Skip to Main Content

Find COVID-19 Information and Resources
TWRA Updates and Closures due to COVID-19

Wood Duck Nest Box

Wood Duck

Box Design for Wood Ducks

Wood Duck boxes should be constructed of natural wood as they resist heat build-up when measured against those constructed with non-wood materials.  Wood’s natural insulation properties protect eggs during hot, late season incubations.  Cedar lumber is recommended for durability.

Download Wood Duck Next Box Plans

* Use natural, uncoated wood such as cedar or redwood which are more durable than pine or exterior plywood.

* Use at least ¾ inch boards.

* The entrance hole should be 3 inches high and 4 inches wide, which will exclude most raccoons.

* You may consider raising the floor of the nest box ¼ inch up from the bottom of the box to prevent rotting. 

* Be sure to include a section of hardware cloth on the inside of the box below the entrance hole to act as a ladder for the young ducklings to climb out.

* Place a couple inches of saw dust or wood chips in the bottom of the box for nesting material.

 Use of a predator guard on the nest pole is recommended.

Wood-Duck-box-003

Box Placement

The location of the box should allow the hen easy access and flight path to the box.

It can be installed on land or over water within the forest. However, land-based boxes are advantageous because they can be monitored without boats or waders, and they eliminate worries about varying water levels. 

Do NOT place boxes in the middle of a pond or lake such that the boxes are not in the woods (see Egg Dumping below)! 

It is generally recommended that nest boxes should be placed at least 300 feet apart and should not be visible to one another. Do NOT place several boxes in close proximity in open water! 

We recommend placing boxes 30-100 ft from the waters’ edge in the woods, but boxes can be erected much further away from water.  The entrance hole should face water, especially when the box is within 30 to 150 feet of the shoreline. 

Make sure that the “path” from the box to the water is free from hazards for the ducklings (highways, street curbs, or wire fencing).

Your box should not be placed on a tree. For protection from predators, it should be placed at least nine feet away from a tree trunk and more than eleven feet from an overhanging branch.

Ideally, mount the box on an 8 ft. metal highway sign post, however 4 inch x 4 inch cypress, cedar, or treated wood post can be used. The metals poles are sturdy and have holes along their length to easily accommodate mounting of nest boxes.  Sink the post 2 feet into the ground so that the hole is 6 feet from the ground.

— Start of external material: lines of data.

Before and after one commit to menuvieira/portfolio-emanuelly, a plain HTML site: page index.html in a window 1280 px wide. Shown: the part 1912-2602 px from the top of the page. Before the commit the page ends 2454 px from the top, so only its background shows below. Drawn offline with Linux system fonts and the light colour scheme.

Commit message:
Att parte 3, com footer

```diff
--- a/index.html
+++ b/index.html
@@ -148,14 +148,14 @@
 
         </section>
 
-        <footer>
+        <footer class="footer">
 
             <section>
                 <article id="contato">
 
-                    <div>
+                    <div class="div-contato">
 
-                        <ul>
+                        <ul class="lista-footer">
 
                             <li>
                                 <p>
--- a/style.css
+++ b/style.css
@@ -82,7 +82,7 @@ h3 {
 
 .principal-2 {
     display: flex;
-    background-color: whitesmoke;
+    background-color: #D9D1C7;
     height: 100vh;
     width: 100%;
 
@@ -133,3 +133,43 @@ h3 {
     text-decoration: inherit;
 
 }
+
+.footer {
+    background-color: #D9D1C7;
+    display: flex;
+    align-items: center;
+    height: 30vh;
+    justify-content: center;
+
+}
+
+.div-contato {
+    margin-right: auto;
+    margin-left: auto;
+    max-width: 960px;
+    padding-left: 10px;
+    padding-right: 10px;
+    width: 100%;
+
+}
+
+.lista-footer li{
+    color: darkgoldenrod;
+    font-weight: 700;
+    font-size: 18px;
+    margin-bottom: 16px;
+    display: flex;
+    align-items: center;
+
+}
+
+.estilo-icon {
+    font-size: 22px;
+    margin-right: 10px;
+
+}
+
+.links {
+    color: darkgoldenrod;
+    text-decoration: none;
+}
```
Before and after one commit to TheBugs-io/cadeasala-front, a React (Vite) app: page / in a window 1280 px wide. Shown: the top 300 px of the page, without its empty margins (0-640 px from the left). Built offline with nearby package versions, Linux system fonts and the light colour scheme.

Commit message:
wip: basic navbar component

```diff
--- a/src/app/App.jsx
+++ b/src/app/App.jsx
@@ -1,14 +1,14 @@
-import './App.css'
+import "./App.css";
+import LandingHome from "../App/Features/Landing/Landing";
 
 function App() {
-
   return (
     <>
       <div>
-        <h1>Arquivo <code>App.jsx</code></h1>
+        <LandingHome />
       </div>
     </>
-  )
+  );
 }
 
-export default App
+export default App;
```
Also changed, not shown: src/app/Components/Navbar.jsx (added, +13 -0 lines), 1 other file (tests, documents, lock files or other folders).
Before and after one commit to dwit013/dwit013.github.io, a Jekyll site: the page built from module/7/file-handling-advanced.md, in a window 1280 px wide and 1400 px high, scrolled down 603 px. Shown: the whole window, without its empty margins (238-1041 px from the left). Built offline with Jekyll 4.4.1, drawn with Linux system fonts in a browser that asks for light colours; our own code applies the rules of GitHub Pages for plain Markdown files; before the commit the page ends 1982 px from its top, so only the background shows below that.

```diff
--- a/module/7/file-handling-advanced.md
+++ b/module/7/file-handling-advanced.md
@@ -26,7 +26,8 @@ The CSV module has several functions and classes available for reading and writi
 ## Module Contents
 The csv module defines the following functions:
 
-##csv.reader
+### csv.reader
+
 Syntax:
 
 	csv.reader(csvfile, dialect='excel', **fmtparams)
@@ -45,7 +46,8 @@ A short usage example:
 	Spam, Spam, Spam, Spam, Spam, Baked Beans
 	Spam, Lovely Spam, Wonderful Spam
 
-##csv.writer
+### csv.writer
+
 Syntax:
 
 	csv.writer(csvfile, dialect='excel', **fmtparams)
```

 A predator guard installed just beneath the nest box will prevent access to the box by predators like raccoons and snake and by nest competitors.  A metal, three foot diameter, cone-type guard is strongly recommended.

Hooded Mergansers may use Wood Duck nest boxes. Hooded Mergansers primarily breed in the western third of Tennessee, but are occasionally found nesting in middle and east Tennessee.

wood-duck-eggs

Egg Dumping

Artificial nesting structures are often mistakenly erected close together and in highly visible locations, such as the center of a pond. 

Clustering nest boxes in open areas was originally thought to be a positive thing for attracting high densities of Wood Ducks, however this is one of the worst things you can do for Wood Ducks. Clustered nest boxes results in egg dumping.

Egg dumping occurs when a female Wood Duck follows another hen to a nest site during the egg-laying period. The visiting bird is stimulated to lay eggs in the nest of the other hen.

Egg dumping is not typically a common phenomenon since Wood Ducks tend to not nest too close to each other when nesting in natural tree cavities.  A hen whose nest is dumped with too many eggs may abandon it.

Where egg dumping is out of control, hatch rates may drop to as low as 10 percent. Because of this, it is critical to locate nest boxes in isolated locations as described above.

Alternatively, if Wood Ducks are very rare in the area, it may be necessary to place boxes in open areas initially to encourage use, and then moving them to more secretive locations as the populations increase.

Box  Management

Cleaning a box is advisable as soon as possible after a hatch if you want to obtain an accurate count of the hatch numbers.

This also readies the box for a second use in the same season.

Cleaning your box by late summer or fall is recommended.

It should also be rechecked for winter damage just before egg-laying begins in the spring.

Wood-Duck-8

Box  Management

Cleaning a box is advisable as soon as possible after a hatch if you want to obtain an accurate count of the hatch numbers.

This also readies the box for a second use in the same season.

Cleaning your box by late summer or fall is recommended.

It should also be rechecked for winter damage just before egg-laying begins in the spring.